** Available data follows **

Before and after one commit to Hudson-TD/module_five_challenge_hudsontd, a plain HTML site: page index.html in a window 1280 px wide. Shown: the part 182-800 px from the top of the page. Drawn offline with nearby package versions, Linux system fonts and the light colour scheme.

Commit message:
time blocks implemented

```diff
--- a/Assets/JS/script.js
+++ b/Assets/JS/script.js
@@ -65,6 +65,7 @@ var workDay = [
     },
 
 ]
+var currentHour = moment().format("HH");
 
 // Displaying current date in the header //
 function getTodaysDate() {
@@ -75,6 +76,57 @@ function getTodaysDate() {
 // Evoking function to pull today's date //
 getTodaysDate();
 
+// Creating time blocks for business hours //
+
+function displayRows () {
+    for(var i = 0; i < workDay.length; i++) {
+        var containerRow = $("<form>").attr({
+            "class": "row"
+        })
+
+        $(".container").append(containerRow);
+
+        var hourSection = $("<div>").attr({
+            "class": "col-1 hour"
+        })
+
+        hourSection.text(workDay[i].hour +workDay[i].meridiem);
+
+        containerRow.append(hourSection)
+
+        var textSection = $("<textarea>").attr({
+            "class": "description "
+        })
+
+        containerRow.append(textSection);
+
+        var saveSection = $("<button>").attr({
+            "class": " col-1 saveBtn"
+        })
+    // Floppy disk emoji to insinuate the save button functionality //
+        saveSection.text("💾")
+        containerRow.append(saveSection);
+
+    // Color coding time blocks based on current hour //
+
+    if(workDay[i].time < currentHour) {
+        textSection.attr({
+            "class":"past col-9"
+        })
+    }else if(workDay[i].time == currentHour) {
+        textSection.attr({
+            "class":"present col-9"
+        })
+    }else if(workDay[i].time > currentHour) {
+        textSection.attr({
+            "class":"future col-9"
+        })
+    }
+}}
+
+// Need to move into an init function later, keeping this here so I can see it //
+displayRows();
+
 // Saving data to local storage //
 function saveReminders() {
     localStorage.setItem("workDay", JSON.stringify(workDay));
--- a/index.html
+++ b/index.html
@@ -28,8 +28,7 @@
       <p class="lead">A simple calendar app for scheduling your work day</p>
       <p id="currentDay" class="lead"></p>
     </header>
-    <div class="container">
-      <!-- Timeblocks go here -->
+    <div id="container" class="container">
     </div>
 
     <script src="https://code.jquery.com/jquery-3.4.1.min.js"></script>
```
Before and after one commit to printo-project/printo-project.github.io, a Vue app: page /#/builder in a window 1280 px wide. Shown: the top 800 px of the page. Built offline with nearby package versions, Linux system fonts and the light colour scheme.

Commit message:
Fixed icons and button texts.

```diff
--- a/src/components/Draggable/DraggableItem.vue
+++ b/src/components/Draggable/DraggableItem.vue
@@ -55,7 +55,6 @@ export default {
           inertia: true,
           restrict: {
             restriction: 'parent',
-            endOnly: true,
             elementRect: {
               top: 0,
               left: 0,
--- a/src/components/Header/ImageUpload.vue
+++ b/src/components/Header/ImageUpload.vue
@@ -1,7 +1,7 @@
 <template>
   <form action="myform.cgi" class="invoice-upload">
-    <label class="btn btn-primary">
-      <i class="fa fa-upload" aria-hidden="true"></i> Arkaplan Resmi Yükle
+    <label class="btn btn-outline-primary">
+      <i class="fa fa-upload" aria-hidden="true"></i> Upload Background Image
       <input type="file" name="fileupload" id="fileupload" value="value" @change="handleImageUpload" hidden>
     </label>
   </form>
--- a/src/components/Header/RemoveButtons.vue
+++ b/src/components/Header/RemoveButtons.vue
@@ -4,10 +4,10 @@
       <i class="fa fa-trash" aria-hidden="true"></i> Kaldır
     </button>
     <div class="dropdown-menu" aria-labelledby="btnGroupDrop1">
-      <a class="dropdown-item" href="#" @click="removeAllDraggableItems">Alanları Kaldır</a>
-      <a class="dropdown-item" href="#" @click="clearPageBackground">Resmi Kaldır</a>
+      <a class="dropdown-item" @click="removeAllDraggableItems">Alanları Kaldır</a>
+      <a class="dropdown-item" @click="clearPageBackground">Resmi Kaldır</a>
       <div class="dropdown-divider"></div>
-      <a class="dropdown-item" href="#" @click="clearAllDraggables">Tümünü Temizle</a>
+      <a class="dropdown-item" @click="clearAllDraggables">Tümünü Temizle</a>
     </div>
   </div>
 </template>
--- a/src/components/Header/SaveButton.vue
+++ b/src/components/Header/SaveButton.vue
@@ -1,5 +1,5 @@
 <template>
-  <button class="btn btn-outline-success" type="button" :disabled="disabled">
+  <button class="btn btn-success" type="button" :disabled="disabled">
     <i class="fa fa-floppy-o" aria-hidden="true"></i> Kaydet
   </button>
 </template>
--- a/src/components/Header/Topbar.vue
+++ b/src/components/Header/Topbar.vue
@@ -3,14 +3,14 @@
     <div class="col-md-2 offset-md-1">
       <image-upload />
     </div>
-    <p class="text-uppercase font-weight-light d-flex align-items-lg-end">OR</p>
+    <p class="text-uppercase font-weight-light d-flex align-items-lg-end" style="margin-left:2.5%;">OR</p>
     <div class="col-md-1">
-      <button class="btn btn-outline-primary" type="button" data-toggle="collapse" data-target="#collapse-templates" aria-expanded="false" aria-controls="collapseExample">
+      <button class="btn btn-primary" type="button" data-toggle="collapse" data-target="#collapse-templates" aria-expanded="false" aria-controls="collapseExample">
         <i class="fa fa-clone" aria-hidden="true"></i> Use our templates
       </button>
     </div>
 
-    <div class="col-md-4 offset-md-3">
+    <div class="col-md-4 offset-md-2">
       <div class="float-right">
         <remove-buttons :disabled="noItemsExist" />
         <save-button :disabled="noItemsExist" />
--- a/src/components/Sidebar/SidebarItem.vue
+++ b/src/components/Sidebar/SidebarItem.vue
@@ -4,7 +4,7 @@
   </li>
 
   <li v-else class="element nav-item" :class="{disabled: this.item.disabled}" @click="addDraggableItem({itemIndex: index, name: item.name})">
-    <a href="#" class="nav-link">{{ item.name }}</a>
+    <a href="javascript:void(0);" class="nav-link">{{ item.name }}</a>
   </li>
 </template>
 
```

** End of Available data **

__About this exercise__
Exactly reproduce every record.

__Task output__
Before and after one commit to Hudson-TD/module_five_challenge_hudsontd, a plain HTML site: page index.html in a window 1280 px wide. Shown: the part 182-800 px from the top of the page. Drawn offline with nearby package versions, Linux system fonts and the light colour scheme.

Commit message:
time blocks implemented

```diff
--- a/Assets/JS/script.js
+++ b/Assets/JS/script.js
@@ -65,6 +65,7 @@ var workDay = [
     },
 
 ]
+var currentHour = moment().format("HH");
 
 // Displaying current date in the header //
 function getTodaysDate() {
@@ -75,6 +76,57 @@ function getTodaysDate() {
 // Evoking function to pull today's date //
 getTodaysDate();
 
+// Creating time blocks for business hours //
+
+function displayRows () {
+    for(var i = 0; i < workDay.length; i++) {
+        var containerRow = $("<form>").attr({
+            "class": "row"
+        })
+
+        $(".container").append(containerRow);
+
+        var hourSection = $("<div>").attr({
+            "class": "col-1 hour"
+        })
+
+        hourSection.text(workDay[i].hour +workDay[i].meridiem);
+
+        containerRow.append(hourSection)
+
+        var textSection = $("<textarea>").attr({
+            "class": "description "
+        })
+
+        containerRow.append(textSection);
+
+        var saveSection = $("<button>").attr({
+            "class": " col-1 saveBtn"
+        })
+    // Floppy disk emoji to insinuate the save button functionality //
+        saveSection.text("💾")
+        containerRow.append(saveSection);
+
+    // Color coding time blocks based on current hour //
+
+    if(workDay[i].time < currentHour) {
+        textSection.attr({
+            "class":"past col-9"
+        })
+    }else if(workDay[i].time == currentHour) {
+        textSection.attr({
+            "class":"present col-9"
+        })
+    }else if(workDay[i].time > currentHour) {
+        textSection.attr({
+            "class":"future col-9"
+        })
+    }
+}}
+
+// Need to move into an init function later, keeping this here so I can see it //
+displayRows();
+
 // Saving data to local storage //
 function saveReminders() {
     localStorage.setItem("workDay", JSON.stringify(workDay));
--- a/index.html
+++ b/index.html
@@ -28,8 +28,7 @@
       <p class="lead">A simple calendar app for scheduling your work day</p>
       <p id="currentDay" class="lead"></p>
     </header>
-    <div class="container">
-      <!-- Timeblocks go here -->
+    <div id="container" class="container">
     </div>
 
     <script src="https://code.jquery.com/jquery-3.4.1.min.js"></script>
```
Before and after one commit to printo-project/printo-project.github.io, a Vue app: page /#/builder in a window 1280 px wide. Shown: the top 800 px of the page. Built offline with nearby package versions, Linux system fonts and the light colour scheme.

Commit message:
Fixed icons and button texts.

```diff
--- a/src/components/Draggable/DraggableItem.vue
+++ b/src/components/Draggable/DraggableItem.vue
@@ -55,7 +55,6 @@ export default {
           inertia: true,
           restrict: {
             restriction: 'parent',
-            endOnly: true,
             elementRect: {
               top: 0,
               left: 0,
--- a/src/components/Header/ImageUpload.vue
+++ b/src/components/Header/ImageUpload.vue
@@ -1,7 +1,7 @@
 <template>
   <form action="myform.cgi" class="invoice-upload">
-    <label class="btn btn-primary">
-      <i class="fa fa-upload" aria-hidden="true"></i> Arkaplan Resmi Yükle
+    <label class="btn btn-outline-primary">
+      <i class="fa fa-upload" aria-hidden="true"></i> Upload Background Image
       <input type="file" name="fileupload" id="fileupload" value="value" @change="handleImageUpload" hidden>
     </label>
   </form>
--- a/src/components/Header/RemoveButtons.vue
+++ b/src/components/Header/RemoveButtons.vue
@@ -4,10 +4,10 @@
       <i class="fa fa-trash" aria-hidden="true"></i> Kaldır
     </button>
     <div class="dropdown-menu" aria-labelledby="btnGroupDrop1">
-      <a class="dropdown-item" href="#" @click="removeAllDraggableItems">Alanları Kaldır</a>
-      <a class="dropdown-item" href="#" @click="clearPageBackground">Resmi Kaldır</a>
+      <a class="dropdown-item" @click="removeAllDraggableItems">Alanları Kaldır</a>
+      <a class="dropdown-item" @click="clearPageBackground">Resmi Kaldır</a>
       <div class="dropdown-divider"></div>
-      <a class="dropdown-item" href="#" @click="clearAllDraggables">Tümünü Temizle</a>
+      <a class="dropdown-item" @click="clearAllDraggables">Tümünü Temizle</a>
     </div>
   </div>
 </template>
--- a/src/components/Header/SaveButton.vue
+++ b/src/components/Header/SaveButton.vue
@@ -1,5 +1,5 @@
 <template>
-  <button class="btn btn-outline-success" type="button" :disabled="disabled">
+  <button class="btn btn-success" type="button" :disabled="disabled">
     <i class="fa fa-floppy-o" aria-hidden="true"></i> Kaydet
   </button>
 </template>
--- a/src/components/Header/Topbar.vue
+++ b/src/components/Header/Topbar.vue
@@ -3,14 +3,14 @@
     <div class="col-md-2 offset-md-1">
       <image-upload />
     </div>
-    <p class="text-uppercase font-weight-light d-flex align-items-lg-end">OR</p>
+    <p class="text-uppercase font-weight-light d-flex align-items-lg-end" style="margin-left:2.5%;">OR</p>
     <div class="col-md-1">
-      <button class="btn btn-outline-primary" type="button" data-toggle="collapse" data-target="#collapse-templates" aria-expanded="false" aria-controls="collapseExample">
+      <button class="btn btn-primary" type="button" data-toggle="collapse" data-target="#collapse-templates" aria-expanded="false" aria-controls="collapseExample">
         <i class="fa fa-clone" aria-hidden="true"></i> Use our templates
       </button>
     </div>
 
-    <div class="col-md-4 offset-md-3">
+    <div class="col-md-4 offset-md-2">
       <div class="float-right">
         <remove-buttons :disabled="noItemsExist" />
         <save-button :disabled="noItemsExist" />
--- a/src/components/Sidebar/SidebarItem.vue
+++ b/src/components/Sidebar/SidebarItem.vue
@@ -4,7 +4,7 @@
   </li>
 
   <li v-else class="element nav-item" :class="{disabled: this.item.disabled}" @click="addDraggableItem({itemIndex: index, name: item.name})">
-    <a href="#" class="nav-link">{{ item.name }}</a>
+    <a href="javascript:void(0);" class="nav-link">{{ item.name }}</a>
   </li>
 </template>
 
```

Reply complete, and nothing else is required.